BY JOE BRISBEN
In the early autumn of 1666, Sir Isaac Newton left Cambridge University to visit his mother in Lincolnshire, England. One afternoon, as he was walking through the garden, he happened to see an apple fall from a tree.
Hmmm, he thought while watching this everyday occurrence, and his keen, analytical mind came up with his theory of gravity, which, simply stated, is “What goes up must come down.”
As I write this column, in August 2007, the Dow Jones Industrial Average has just set a new record and crossed the 14,000 threshold. Every time the Dow crosses a round number like that, some people worry about the Dow being too high. They say, “What goes up must come down!”
In a way, I cannot blame them. Anyone who experienced the stock market crash of 1929 and the Great Depression that followed knows what it is like to have the economic rug ripped out from under them.
Even those who did not personally experience those times have seen photographs and films of the bread lines, the soup kitchens, the apple stands, and people looking for work and standing in long lines.
A sidewalk ran in front of a house where I once lived. Stamped in some of the blocks of that sidewalk were the letters WPA. That stands for Works Progress Administration, a federal government program in the 1930s that put people back to work by improving their communities with public projects.
However, 1929 is not 2007. During those 78 years, the federal government has created the Securities and Exchange Commission (SEC) and a raft of laws and triggering mechanisms to protect investors.
Companies that trade in investments have formed the National Association of Securities Dealers and the Financial Planning Association that register brokers and financial planners. They publish lists of those who have broken the rules and who have been disciplined or lost their licenses.
In addition, such companies as Moody’s, Standard and Poor’s, and A.M. Best analyze companies and government agencies that issue stocks, bonds, and other investments so that we can have some reasonable idea of their safety.
Moreover, the problem with the application of Newton’s theory to investments is that they do not respond to gravity. A more fitting metaphor is stocks are like electricity. If earnings are like energy, the more they rise, the more a company glows.
If stocks are used prudently with the right management tools, insulation, circuit breakers, and wall sockets, then you can have light with which to read, enjoy air conditioning, listen to music, and watch television. Using it without the proper tools can give a careless person a shock.
I will not deny that the market can go down—sometimes drastically. Nevertheless, on the wall in my office is a history of the Dow Jones Industrial Average from its beginning in the 1890s to the present. I can see the crash of 1929, the great bear market of 1972-74, the crash of 1987, and the bear market of 2001-03.
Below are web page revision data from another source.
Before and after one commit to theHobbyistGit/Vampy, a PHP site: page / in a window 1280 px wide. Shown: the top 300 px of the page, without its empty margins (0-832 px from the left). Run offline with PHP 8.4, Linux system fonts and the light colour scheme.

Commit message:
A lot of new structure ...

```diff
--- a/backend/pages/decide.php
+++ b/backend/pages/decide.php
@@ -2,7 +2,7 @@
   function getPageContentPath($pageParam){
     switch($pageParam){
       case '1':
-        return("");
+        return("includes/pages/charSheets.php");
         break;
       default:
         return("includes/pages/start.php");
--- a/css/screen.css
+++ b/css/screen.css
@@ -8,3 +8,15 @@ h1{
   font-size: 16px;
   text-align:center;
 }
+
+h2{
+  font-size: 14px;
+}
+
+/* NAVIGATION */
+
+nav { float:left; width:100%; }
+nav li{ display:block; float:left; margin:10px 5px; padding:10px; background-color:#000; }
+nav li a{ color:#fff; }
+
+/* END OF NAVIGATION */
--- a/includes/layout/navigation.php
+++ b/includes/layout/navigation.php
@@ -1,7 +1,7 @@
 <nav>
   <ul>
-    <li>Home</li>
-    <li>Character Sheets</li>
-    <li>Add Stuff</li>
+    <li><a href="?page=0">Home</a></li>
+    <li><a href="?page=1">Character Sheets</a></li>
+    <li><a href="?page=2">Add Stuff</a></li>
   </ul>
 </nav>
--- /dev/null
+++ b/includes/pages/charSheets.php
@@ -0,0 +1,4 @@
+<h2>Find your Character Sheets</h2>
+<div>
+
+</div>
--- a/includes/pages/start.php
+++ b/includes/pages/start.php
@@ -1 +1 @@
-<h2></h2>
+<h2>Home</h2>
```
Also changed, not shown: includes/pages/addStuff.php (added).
What is sad about those recent periods is that people who should have been investing then did not do it. They need to make up for lost time. The older they are the fewer chances they will have to invest.
One cannot deny that the overall progress of the Dow has been up, from around 100 in 1929 to 14,000 this year.
We must realize that the stock market never moves in a straight line. Neither do the components that make up the broader averages: utilities, transportation, energy, industrials, pharmaceuticals, technology, etc. Groups move in cycles, stocks move in cycles, and often they are not in harmony with one another.
That’s why experienced investors say it’s always time to invest—in something. If you are ready to do some investing, see your friendly neighborhood financial advisor.